Ayurveda is a holistic system of medicine that uses a constitutional model. Its aim is to provide guidance regarding food and lifestyle so that healthy people continue to stay healthy and folks with health challenges improve their health. This form of alternative medicine is practiced in India, Sri Lanka and Nepal but has widespread presence throughout the world today.
There are several aspects to Ayurveda that are quite unique:
- Its recommendations will often be different for each person regarding which foods and which lifestyle they should follow in order to be completely healthy. This is due to its use of a constitutional model.
- Everything in Ayurveda is validated by observation, inquiry, direct examination and knowledge derived from ancient texts.
- It understands that there are energetic forces that influence nature and human beings.
- Ayurveda sees a strong connection between the mind and the body and a huge amount of information is available regarding this relationship.
Where did Ayurveda come from?
The word Ayurveda comes from two Sanskrit words: “Ayu” meaning “life” and “Veda” meaning “the knowledge of.” Both put together culminate to Ayurveda – the science of life. Ayurveda’s mythological origins though, are attributed to the Indo-European Nasatya or Aswins (twin physicians of the gods of the ancient Indo-European pantheon), four thousand-year old references to the Nasatya are found in the now extinct Hurrian and Hittite languages in Turkey and in the Sanskrit language in India.
Ayurveda is considered the upaveda or accessory veda to the Atharva Veda. The four Vedas are the world’s oldest literary documents in an Indo-European language.
With increasing urbanization and changing lifestyles of people, there are a soaring number of chronic disorders in the society and simultaneously a rising demand for safe and effective products. Unlike mainstream medicine, 12 different pulse points are assessed in Ayurveda before an Ayurvedic practitioner recommends a therapy for you. The medicinal and therapeutic products involved will be a well-balanced combination of plants and other agents in a synergistic formula. Ayurvedic medicine is known to cure diseases such as diabetes, psoriasis, ulcers and many others.
Ayurvedic Remedies and Treatment

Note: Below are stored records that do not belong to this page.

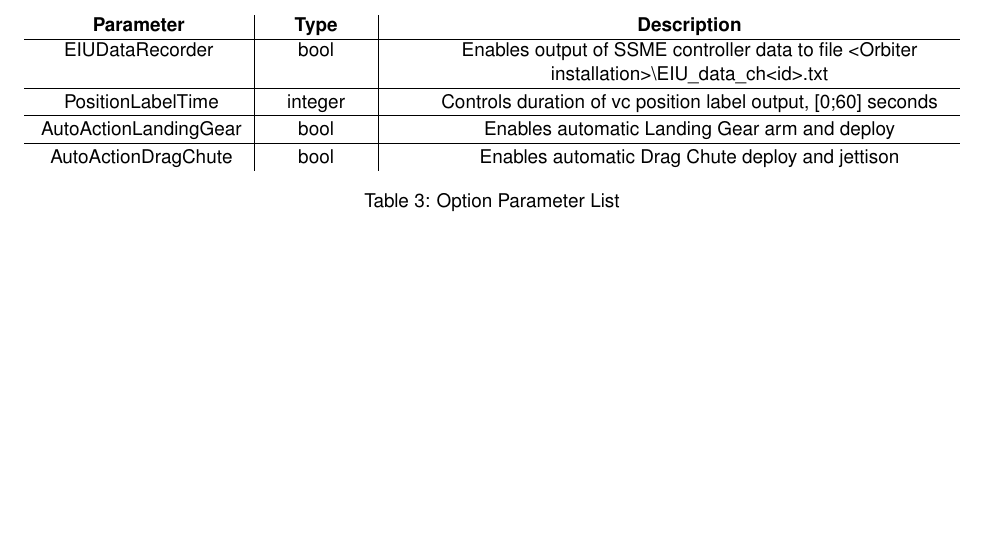
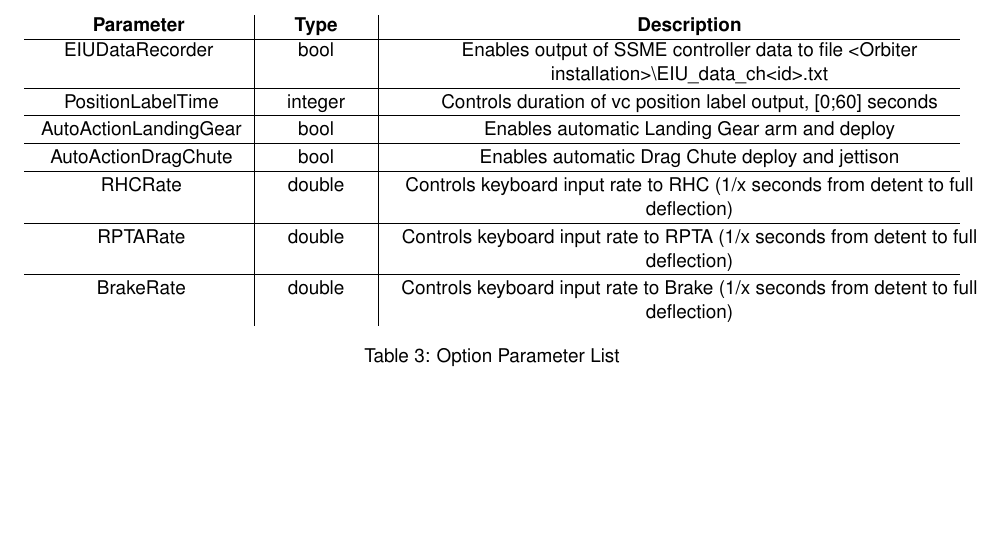
Before and after one commit to GLS-SSV/SSV, a LaTeX document (Doc/Space Shuttle Vessel/Space Shuttle Vessel Manual.tex, which reads Config/Vessels/SSV_OV.cfg, Doc/Space Shuttle Vessel/SSV_OSFS.tex): part of page 21 of 62, cut so that both start at the same text. Compiled offline with pdfLaTeX.

Commit message:
moved RHC, RPTA and Brake input rate values to Options

```diff
--- a/Config/Vessels/SSV_OV.cfg
+++ b/Config/Vessels/SSV_OV.cfg
@@ -7,3 +7,6 @@ EIUDataRecorder = FALSE
 PositionLabelTime = 3
 AutoActionLandingGear = TRUE
 AutoActionDragChute = TRUE
+RHCRate = 0.75
+RPTARate = 0.75
+BrakeRate = 0.75
--- a/Doc/Space Shuttle Vessel/SSV_OSFS.tex
+++ b/Doc/Space Shuttle Vessel/SSV_OSFS.tex
@@ -155,7 +155,13 @@ Table \ref{tab:OptionParameterList} lists all the available option parameters.
 	\hline\rule{0pt}{2ex}
 	AutoActionLandingGear & bool & Enables automatic Landing Gear arm and deploy\\
 	\hline\rule{0pt}{2ex}
-	AutoActionDragChute & bool & Enables automatic Drag Chute deploy and jettison
+	AutoActionDragChute & bool & Enables automatic Drag Chute deploy and jettison\\
+	\hline\rule{0pt}{2ex}
+	RHCRate & double & Controls keyboard input rate to RHC (1/x seconds from detent to full deflection)\\
+	\hline\rule{0pt}{2ex}
+	RPTARate & double & Controls keyboard input rate to RPTA (1/x seconds from detent to full deflection)\\
+	\hline\rule{0pt}{2ex}
+	BrakeRate & double & Controls keyboard input rate to Brake (1/x seconds from detent to full deflection)
 	\end{tabularx}
   \caption{Option Parameter List}
   \label{tab:OptionParameterList}
```
Also changed, not shown: 2 other files.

Ayurveda emphasizes re-establishing balance in the body through diet, lifestyle, exercise and body cleansing; and on the health of the mind, body and spirit. Generally speaking Ayurveda is comparatively much safer, but it does not mean one should take it without consulting an Ayurveda Expert. The important point to remember is that self medication is always harmful. Ayurveda even considers food as a medicine and has been in use since thousands of years. Some Ayurvedic ingredients are classified as poisonous under the Drug & Cosmetics Act. These are to be taken under strict supervision of an Ayurveda Expert. Only non-judicious use of these medicines causes harm. The same is also true for Ayurveda therapies like Panchakarma, Kshar Sutra etc. if not taken under supervision. Massage is an important part of Ayurvedic therapy. It works on the “Marma points”, opening up ‘energy’ channels in your body which are believed to cause an imbalance or blockage. It also uses herbal remedies to combat ailments, which are traditionally treated with prescription medicine.
Ayurveda Foods and Diet
The first step towards eating for your Ayurvedic constitution is to find out what your constitutional type or dosha is. Ayurveda works on the belief that all life forms have a “dosha” – a unique mix of energies known as “vata”, “pitta” and “kapha”. This is similar to the Western idea of elements – water, fire, earth and so on. The basic point you need to remember is that food is medicine. If you’re not eating the food that’s right for you, no amount of medicine will make you feel better. Our bodies are not meant to be toxic dumps. Yet improper digestion, high levels of stress, and pollutants such as chemicals in the air we breathe, the water we drink or wash with and the foods we eat, continuously create toxins in the body.
If not flushed out on a regular basis, Ayurveda contends that this toxic buildup can eventually manifest as disorders. And as we grow older, the body’s inbuilt mechanisms for eliminating impurities tend to be less efficient, thus stressing the need for periodic internal cleansing and detoxification therapy.